Lehmann Maupin’s Exhibition of New Paintings by Arcmanoro Niles Becomes a Breakaway Hit
The Brooklyn-based artist’s dazzling, effervescent portraits are on view at the New York gallery through August 28
In Arcmanoro Niles’s radioactive, large-scale works, viewers find communion, contemplation, and humor. They’re straightforward tales, simply rendered, whose complexity lies in the viewers’ projections. One might think the man behind such effervescent paintings, filled with mischievous creatures he calls “seekers” or figures highlighted with glitter and gold, would be bombastic or at the very least flamboyant. Niles is anything but. Calm, humble, and sparing with his words, he creates commanding images that capture and communicate what language cannot. “I’ve been painting myself since high school, so it’s interesting to have this record to track how I’ve changed and how my practice has changed over time.”

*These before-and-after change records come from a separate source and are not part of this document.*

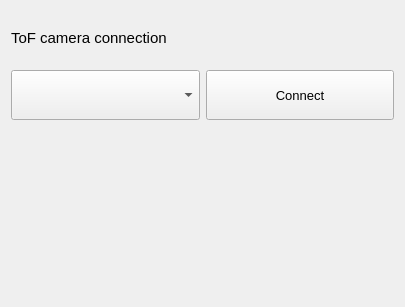
The window that Modules/ToFUI/Qmitk/QmitkToFConnectionWidgetControls.ui (MITK/MITK) describes before a commit, drawn with Qt 5.
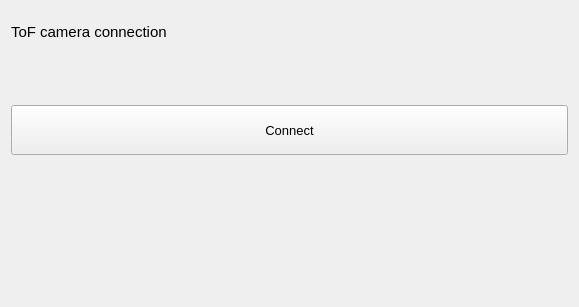
The same window after the commit. Icons and pictures are not drawn. Custom widgets are drawn as their Qt base class.

Commit message: Deleted the ToFConnectionWidget2 and replaced the now deprecated ToFConnectionWidget. With those changes, we finally got the new ToFGenerationWidget implemented and did lots of changes in the ToF-Part of MITK.

```diff
--- a/Modules/ToFUI/Qmitk/QmitkToFConnectionWidgetControls.ui
+++ b/Modules/ToFUI/Qmitk/QmitkToFConnectionWidgetControls.ui
@@ -6,7 +6,7 @@
    <rect>
     <x>0</x>
     <y>0</y>
-    <width>405</width>
+    <width>579</width>
     <height>307</height>
    </rect>
   </property>
@@ -32,43 +32,7 @@
      </property>
     </widget>
    </item>
-   <item row="1" column="0">
-    <widget class="QComboBox" name="m_SelectCameraCombobox">
-     <property name="sizePolicy">
-      <sizepolicy hsizetype="Minimum" vsizetype="Fixed">
-       <horstretch>0</horstretch>
-       <verstretch>0</verstretch>
-      </sizepolicy>
-     </property>
-     <property name="minimumSize">
-      <size>
-       <width>0</width>
-       <height>50</height>
-      </size>
-     </property>
-     <property name="font">
-      <font>
-       <pointsize>10</pointsize>
-      </font>
-     </property>
-     <property name="currentIndex">
-      <number>-1</number>
-     </property>
-     <property name="maxVisibleItems">
-      <number>7</number>
-     </property>
-     <property name="insertPolicy">
-      <enum>QComboBox::InsertAtBottom</enum>
-     </property>
-     <property name="sizeAdjustPolicy">
-      <enum>QComboBox::AdjustToContents</enum>
-     </property>
-     <property name="frame">
-      <bool>true</bool>
-     </property>
-    </widget>
-   </item>
-   <item row="1" column="1">
+   <item row="2" column="0">
     <widget class="QPushButton" name="m_ConnectCameraButton">
      <property name="minimumSize">
       <size>
@@ -103,14 +67,30 @@
      </property>
     </widget>
    </item>
-   <item row="2" column="0" colspan="2">
+   <item row="5" column="0">
+    <widget class="QmitkKinectParameterWidget" name="m_KinectParameterWidget" native="true"/>
+   </item>
+   <item row="3" column="0">
     <widget class="QmitkToFPMDParameterWidget" name="m_PMDParameterWidget" native="true"/>
    </item>
-   <item row="3" column="0" colspan="2">
+   <item row="4" column="0">
     <widget class="QmitkToFMESAParameterWidget" name="m_MESAParameterWidget" native="true"/>
    </item>
-   <item row="4" column="0" colspan="2">
-    <widget class="QmitkKinectParameterWidget" name="m_KinectParameterWidget" native="true"/>
+   <item row="1" column="0">
+    <widget class="QmitkServiceListWidget" name="m_DeviceList" native="true">
+     <property name="sizePolicy">
+      <sizepolicy hsizetype="Preferred" vsizetype="Preferred">
+       <horstretch>0</horstretch>
+       <verstretch>0</verstretch>
+      </sizepolicy>
+     </property>
+     <property name="maximumSize">
+      <size>
+       <width>16777215</width>
+       <height>16777215</height>
+      </size>
+     </property>
+    </widget>
    </item>
   </layout>
  </widget>
@@ -134,6 +114,12 @@
    <header>QmitkKinectParameterWidget.h</header>
    <container>1</container>
   </customwidget>
+  <customwidget>
+   <class>QmitkServiceListWidget</class>
+   <extends>QWidget</extends>
+   <header>QmitkServiceListWidget.h</header>
+   <container>1</container>
+  </customwidget>
  </customwidgets>
  <resources>
   <include location="../resources/QmitkToFUtilWidget.qrc"/>
```
Left out of the diff: 4 changed lines with no effect on the pictures. The commit also changes 12 other files.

Growing up in Washington, D.C., he learned the fundamentals of portraiture and was first drawn to the work of Caravaggio. “His paintings were based on mythical or biblical stories, but they were also about his life in Rome.” Expanding his skills at Montgomery College, Pennsylvania Academy of the Fine Arts, and the New York Academy of Art, Niles has steadily progressed: a brief stint working for Jeff Koons (“That didn’t really work out,” he says with a chuckle), time at the Guild Hall artist residency in East Hampton, a spot in the prestigious Skowhegan program in Maine.
At his first solo show with Lehmann Maupin in New York, open through August 28, Niles is showcasing a series of portraits in his recognizable style, along with the first landscape of his professional career, all presented under the title “Hey Tomorrow, Do You Have Some Room for Me: Failure Is a Part of Being Alive.” The new body of work explores the moments, experiences, and disappointments whose value is only visible in retrospect. “I’ve been thinking about the things I didn’t get or thought were indications of failure that actually turned out to be good for me in the long run,” he says. “In many instances, if I had gotten what I wanted at that time, other great things would not have happened.” Through his forthright and approachable practice, Niles has turned his perceived shortcomings into a staggeringly bright future.
A version of this article first appeared in print in our 2021 Summer Issue under the headline “Personal Reference.” Subscribe to the magazine.